Even when it comes to potentially more important metrics, such as referrals from Pinterest that generate sales, there's a question as to the value of data. Curalate, for instance, says it can determine which specific products led to a revenue-producing Pinterest referral. That's intriguing, but the question remains: realistically, what would a retailer actually do with this data?
Questions of data overload and scale
There are two fundamental problems with fixation on social media data:
- Overload. The more data collected from more sources, the more likely it is to cause confusion. To be sure, the data that can be collected from social media, including from image-based networks like Pinterest and Instagram, is interesting, but can and should large brands really make enough sense of all this data to take needle-moving action? In many cases, the answer is "probably not", particularly without normalization and a real methodology for addressing data sources that seem to conflict with each other.
- Scale. For analytics to work, it must be applied in a scalable fashion. Using multiple analytics services, each geared to one or a handful of specific social networks, is an impediment to scale for a variety of reasons. The good news is that low-level analysis of specific social channels often isn't required. Simple cohort analysis can help brands understand the behavior of consumers in different channels so that they can make better informed, high-level decisions about how best to market to them and where to direct them.
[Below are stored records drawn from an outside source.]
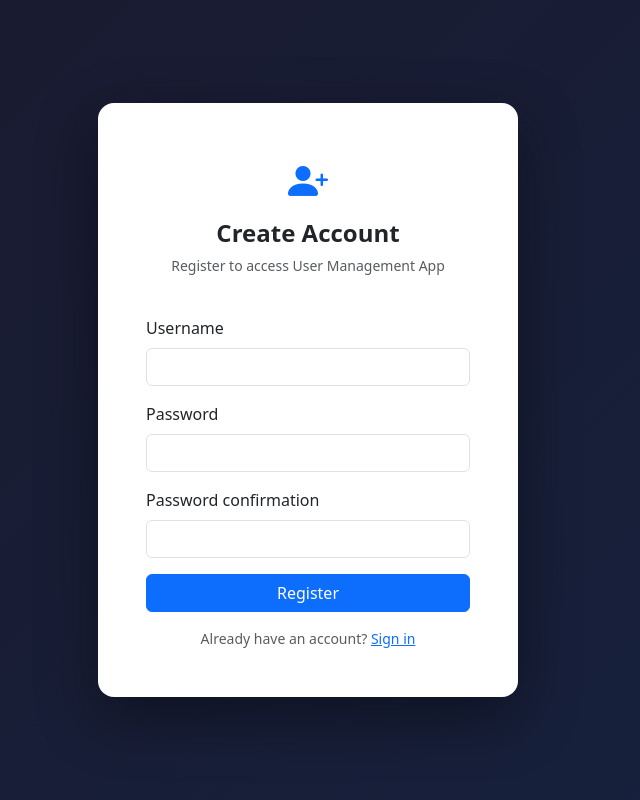
After one commit to shamsnusarat-dot/UserManagementContainerApp, a Django app: page /auth/register/ in a window 1280 px wide. The commit adds this page. Shown: the whole page, without its empty margins (332-972 px from the left). Run offline with Django 5.2, Linux system fonts and the light colour scheme.

Commit message:
migrate to sqlite and django auth

```diff
--- a/templates/users/login.html
+++ b/templates/users/login.html
@@ -50,6 +50,10 @@
             </div>
             <button type="submit" class="btn btn-primary w-100">Sign in</button>
         </form>
+
+        <p class="text-center text-muted small mt-3 mb-0">
+            Don't have an account? <a href="{% url 'register' %}">Register</a>
+        </p>
     </div>
 </body>
 </html>
--- /dev/null
+++ b/templates/users/register.html
@@ -0,0 +1,57 @@
+<!DOCTYPE html>
+<html lang="en">
+<head>
+    <meta charset="UTF-8">
+    <meta name="viewport" content="width=device-width, initial-scale=1.0">
+    <title>Register — User Management</title>
+    <link href="https://cdn.jsdelivr.net/npm/bootstrap@5.3.0/dist/css/bootstrap.min.css" rel="stylesheet">
+    <link href="https://cdn.jsdelivr.net/npm/bootstrap-icons@1.10.5/font/bootstrap-icons.css" rel="stylesheet">
+    <style>
+        body {
+            background: linear-gradient(135deg, #1a1a2e, #16213e);
+            min-height: 100vh;
+            display: flex;
+            align-items: center;
+            justify-content: center;
+        }
+        .register-card {
+            border: none;
+            border-radius: 16px;
+            box-shadow: 0 20px 60px rgba(0,0,0,0.4);
+            width: 100%;
+            max-width: 420px;
+        }
+    </style>
+</head>
+<body>
+    <div class="register-card card p-5">
+        <div class="text-center mb-4">
+            <i class="bi bi-person-plus-fill fs-1 text-primary"></i>
+            <h4 class="fw-bold mt-2">Create Account</h4>
+            <p class="text-muted small">Register to access User Management App</p>
+        </div>
+
+        <form method="post">
+            {% csrf_token %}
+            {% for field in form %}
+            <div class="mb-3">
+                <label for="{{ field.id_for_label }}" class="form-label">{{ field.label }}</label>
+                <input type="{{ field.field.widget.input_type }}"
+                       name="{{ field.html_name }}"
+                       id="{{ field.id_for_label }}"
+                       class="form-control {% if field.errors %}is-invalid{% endif %}"
+                       {% if field.value %}value="{{ field.value }}"{% endif %}>
+                {% for error in field.errors %}
+                <div class="invalid-feedback">{{ error }}</div>
+                {% endfor %}
+            </div>
+            {% endfor %}
+            <button type="submit" class="btn btn-primary w-100">Register</button>
+        </form>
+
+        <p class="text-center text-muted small mt-3 mb-0">
+            Already have an account? <a href="{% url 'ms-login' %}">Sign in</a>
+        </p>
+    </div>
+</body>
+</html>
--- a/users/auth_urls.py
+++ b/users/auth_urls.py
@@ -1,7 +1,9 @@
 from django.contrib.auth.views import LoginView, LogoutView
 from django.urls import path
+from .auth_views import register
 
 urlpatterns = [
     path('login/', LoginView.as_view(template_name='users/login.html'), name='ms-login'),
     path('logout/', LogoutView.as_view(), name='ms-logout'),
+    path('register/', register, name='register'),
 ]
--- a/users/auth_views.py
+++ b/users/auth_views.py
@@ -1 +1,15 @@
-# Auth is handled by Django's built-in LoginView and LogoutView via auth_urls.py
+from django.contrib.auth.forms import UserCreationForm
+from django.contrib.auth import login
+from django.shortcuts import render, redirect
+
+
+def register(request):
+    if request.method == 'POST':
+        form = UserCreationForm(request.POST)
+        if form.is_valid():
+            user = form.save()
+            login(request, user)
+            return redirect('user-list-template')
+    else:
+        form = UserCreationForm()
+    return render(request, 'users/register.html', {'form': form})
```
Also changed, not shown: users/management/commands/create_superuser.py (added, +18 -0 lines), users/management/__init__.py (added), users/management/commands/__init__.py (added).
That can scale; monitoring page or product-level data for ten social networks across hundreds or thousands of SKUs probably won't.
Distilling it down
Obviously, there are few hard and fast rules about how social data should be used. Different brands have different needs and different social media assets. But at the end of the day, all brands should be cautious about falling victim to the notion that data and data analysis are about minutiae.
They aren't, and the truth of the matter is that high-level metrics, like revenue and profit, and the growth rates of both, reveal a lot more than many would like to think, particularly when looked at on a product category or customer segment basis.
Sure, it's fun and interesting to look at data culled from social media, but make no mistake about it: the indirect and often subjective conclusions that are drawn from these sources reveal far less -- and matter far less -- than the top and bottom lines. Put simply, if you can't figure out where your brand stands in a market and what consumers are telling you by looking at these figures, data from Facebook, Twitter or Pinterest isn't going to help.